IN the aftermath of the shock announcement of the establishment of relations between Israel and the UAE, there is feverish speculation about which Arab/Muslim country will be next to forge ties with the Zionist state.
Beyond the realm of conjecture, none other than the president of the US has confirmed that this process has begun, and it is a matter of when, not if. The US “believes that more Arab and Muslim countries will follow” the UAE’s lead, reads a White House statement.
Bahrain is believed to be next in line, while Jared Kushner, Donald Trump’s son-in-law and his Middle East emissary, told American media that “it is an inevitability that Saudi Arabia and Israel will have fully normalised relations. ...” However, Riyadh itself has, till now, kept silent on Abu Dhabi’s latest move.

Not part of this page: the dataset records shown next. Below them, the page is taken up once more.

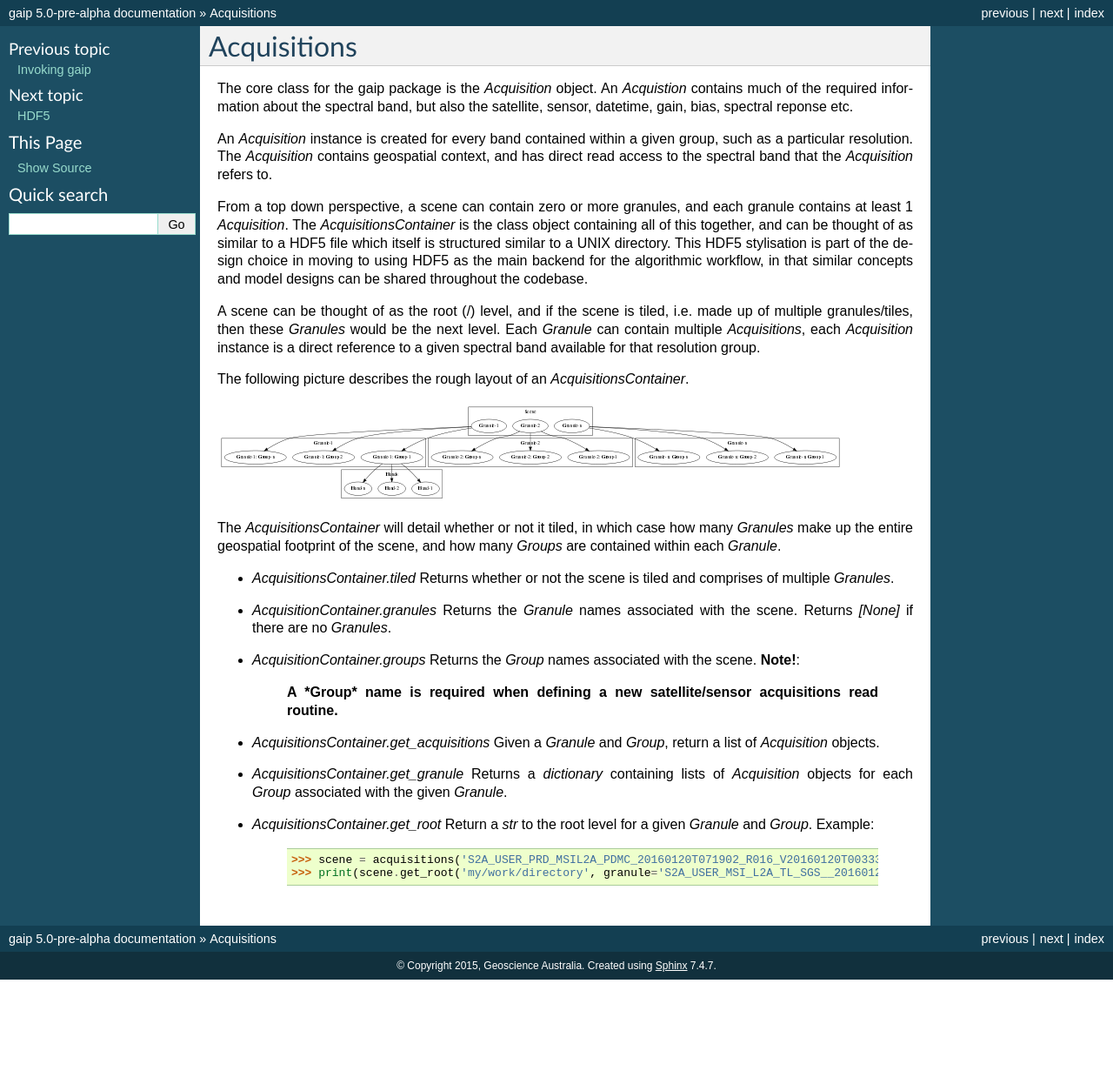
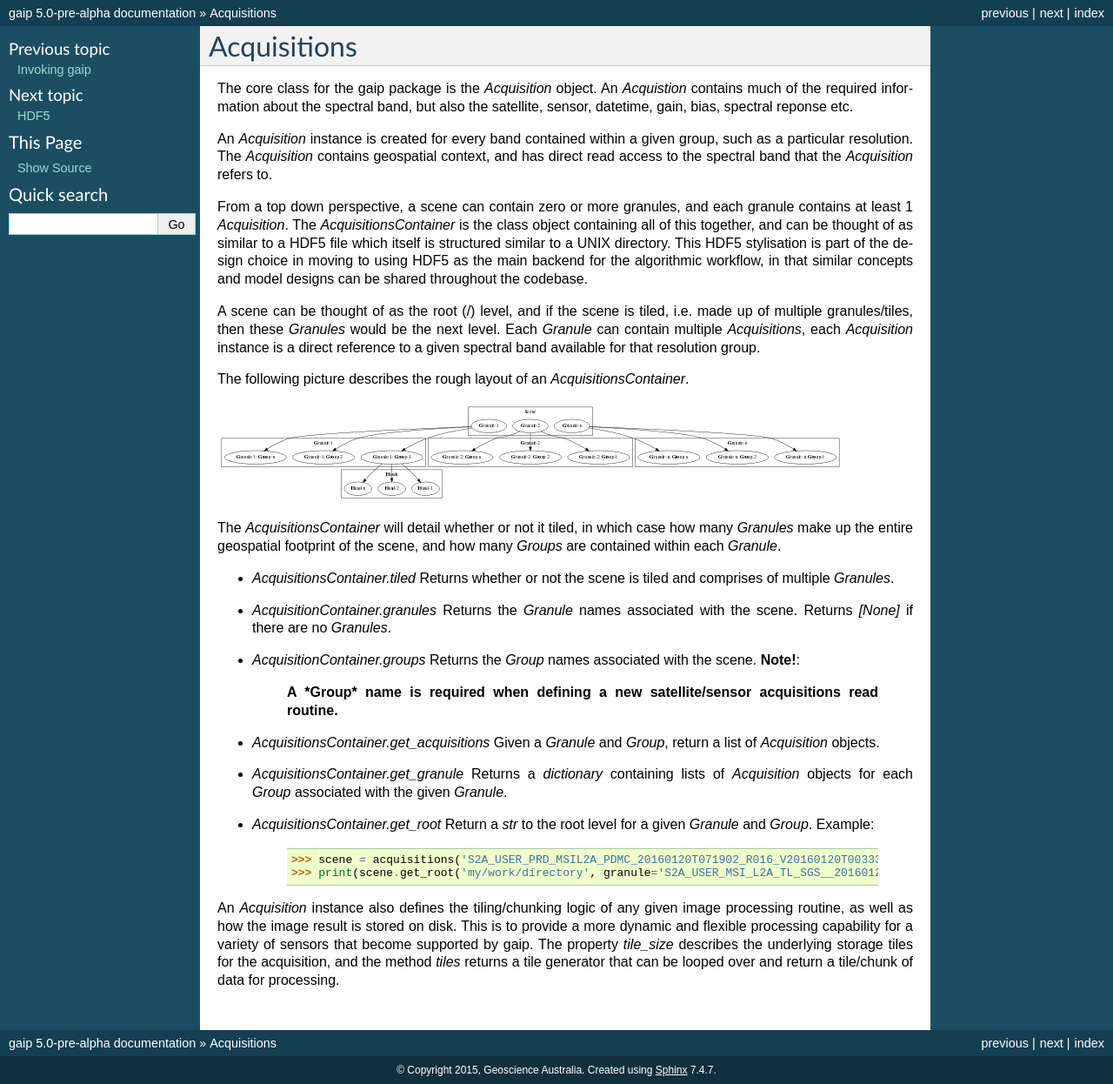
Before and after one commit to GeoscienceAustralia/wagl, a Sphinx documentation site: the page built from docs/source/acquisitions.rst, in a window 1280 px wide. Shown: the whole page at 87% size. Built offline with Sphinx 7.4.7, drawn with Linux system fonts in a browser that asks for light colours; pages that are not in the unit, such as notebooks, are missing from menus; before the commit the page ends 1126 px from its top, so only the background shows below that.

Commit message:
Added documentation around the tile processing logic that an acquisition defines.

```diff
--- a/docs/source/acquisitions.rst
+++ b/docs/source/acquisitions.rst
@@ -37,3 +37,8 @@ and how many *Groups* are contained within each *Granule*.
 
           >>> scene = acquisitions('S2A_USER_PRD_MSIL2A_PDMC_20160120T071902_R016_V20160120T003331_20160120T003331.SAFE')
           >>> print(scene.get_root('my/work/directory', granule='S2A_USER_MSI_L2A_TL_SGS__20160120T053143_A003016_T55KBQ_N02.01', group='R10m')
+
+An *Acquisition* instance also defines the tiling/chunking logic of any given image processing routine, as well as how the image result is stored on disk.
+This is to provide a more dynamic and flexible processing capability for a variety of sensors that become supported by gaip.
+The property `tile_size` describes the underlying storage tiles for the acquisition, and the method `tiles` returns a tile generator that can be looped over
+and return a tile/chunk of data for processing.
```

For Pakistan, the million-dollar question remains how to react to these fast-changing geopolitical realities, especially if most of our Arab brothers decide to cast their lot with Israel. The Foreign Office’s reaction to the UAE-Israel deal has been described as ambiguous. This is to be expected, for the Emiratis are close partners of this country, politically and economically.
The FO has said the deal will have “far-reaching” implications, though it reiterated that this country’s approach will be guided by how the “Palestinians’ rights and aspirations are upheld”. Observers were quick to point out that the language of the statement was vague, as Pakistan had always demanded Israel withdraw to the pre-1967 borders, and that Al Quds be the Palestinian capital.
Beyond generalities, the time is not far when Pakistan will have to take a firm stand on this issue, and if more Gulf Arabs decide to recognise Israel, there will be tremendous pressure on this country from our ‘friends’ in Washington and the Gulf to follow suit.
During the Musharraf era, the idea of establishing ties with Israel was floated, with the then foreign minister meeting his Israeli counterpart in 2005. However, those plans were quickly shelved when the general sensed the public mood here was not ready to accept ties with Tel Aviv.
Now, again there is debate about how to proceed. There should be a thorough discussion on the national level on the pros and cons of establishing ties with Israel. However, a few ground realities must be kept in mind. Any such move should be conditioned on Israel ending its brutal treatment of the Palestinians, and moving back to the pre-1967 borders. Without such assurances, Pakistan would join others in rewarding Israel for its blatant disregard for human rights.
Moreover, if Israel is embraced by the Muslim world without a just resolution to the Palestine question, the Kashmir cause will also suffer, as India will be further emboldened to crush the Kashmiris. Pakistan must make a decision in a democratic manner, guided by its long-standing support for the fundamental rights of the Palestinians.
Published in Dawn, August 16th, 2020